Australian tech agency CSIRO settles with HP, continues case: CSIRO says that HP has settled on confidential terms over the agency's claims to have a patent that covers some of the fundamental parts of how 802.11a, g, and n Wi-Fi works. CSIRO continues to engage, as the article notes, "Microsoft, Dell, Toshiba, Intel, Nintendo, Netgear, Belkin, D-Link, Asus, Buffalo Technology, 3com, Accton and SMC." Cisco and its Linksys division aren't in the list because Cisco agreed to patent terms when it acquired an Australian network authentication firm a few years ago.
The patent may or may not be found valid. I have trouble with how it was revised to include frequencies not mentioned in the original filing that weren't in common use when the filing was first made. A patent review hasn't yet occurred. If upheld, CSIRO will collect what it has frequently described as a small royalty on all devices containing Wi-Fi.

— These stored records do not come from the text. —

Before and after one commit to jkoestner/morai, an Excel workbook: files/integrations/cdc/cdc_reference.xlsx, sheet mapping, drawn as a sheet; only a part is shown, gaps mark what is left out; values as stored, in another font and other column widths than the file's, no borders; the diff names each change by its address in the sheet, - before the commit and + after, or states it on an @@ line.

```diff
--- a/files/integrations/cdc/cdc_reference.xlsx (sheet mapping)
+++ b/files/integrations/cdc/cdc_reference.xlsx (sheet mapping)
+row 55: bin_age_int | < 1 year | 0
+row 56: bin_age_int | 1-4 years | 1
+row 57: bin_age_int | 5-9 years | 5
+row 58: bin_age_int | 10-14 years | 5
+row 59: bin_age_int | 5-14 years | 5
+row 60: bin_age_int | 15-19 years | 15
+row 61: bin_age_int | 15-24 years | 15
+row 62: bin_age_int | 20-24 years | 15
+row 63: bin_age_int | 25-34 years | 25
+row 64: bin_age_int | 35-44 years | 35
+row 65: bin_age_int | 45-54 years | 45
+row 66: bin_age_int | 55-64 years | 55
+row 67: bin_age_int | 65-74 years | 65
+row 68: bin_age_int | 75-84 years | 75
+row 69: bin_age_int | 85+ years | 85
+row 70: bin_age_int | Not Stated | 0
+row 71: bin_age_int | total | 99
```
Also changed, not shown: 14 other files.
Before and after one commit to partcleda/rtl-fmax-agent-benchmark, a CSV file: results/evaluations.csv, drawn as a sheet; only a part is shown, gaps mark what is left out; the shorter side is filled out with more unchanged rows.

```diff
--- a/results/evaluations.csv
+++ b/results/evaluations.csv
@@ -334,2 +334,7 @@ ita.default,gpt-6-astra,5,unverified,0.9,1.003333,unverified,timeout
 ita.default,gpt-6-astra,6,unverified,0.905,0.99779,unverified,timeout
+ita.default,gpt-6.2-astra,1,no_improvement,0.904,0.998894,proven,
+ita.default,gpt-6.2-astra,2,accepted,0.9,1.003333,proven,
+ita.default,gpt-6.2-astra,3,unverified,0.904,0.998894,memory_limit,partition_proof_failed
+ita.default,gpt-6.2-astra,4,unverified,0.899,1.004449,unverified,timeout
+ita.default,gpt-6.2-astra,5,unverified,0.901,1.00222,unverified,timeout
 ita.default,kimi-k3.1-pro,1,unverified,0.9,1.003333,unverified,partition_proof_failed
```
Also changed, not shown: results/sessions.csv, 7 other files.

The article misstates the current state of the Buffalo/CSIRO lawsuit by missing a fine detail. CSIRO claimed to have come out in top last September in an appeals court decision, but both parties got something out of it. In December, Buffalo was allowed to start selling gear again, even as the case was sent back to lower court to deal with a small issue. Now, it's still possible Buffalo will have to pay damages, back royalties, and future royalties, but it's actively selling gear at the moment. CSIRO says it won something in appeals because of this possibility.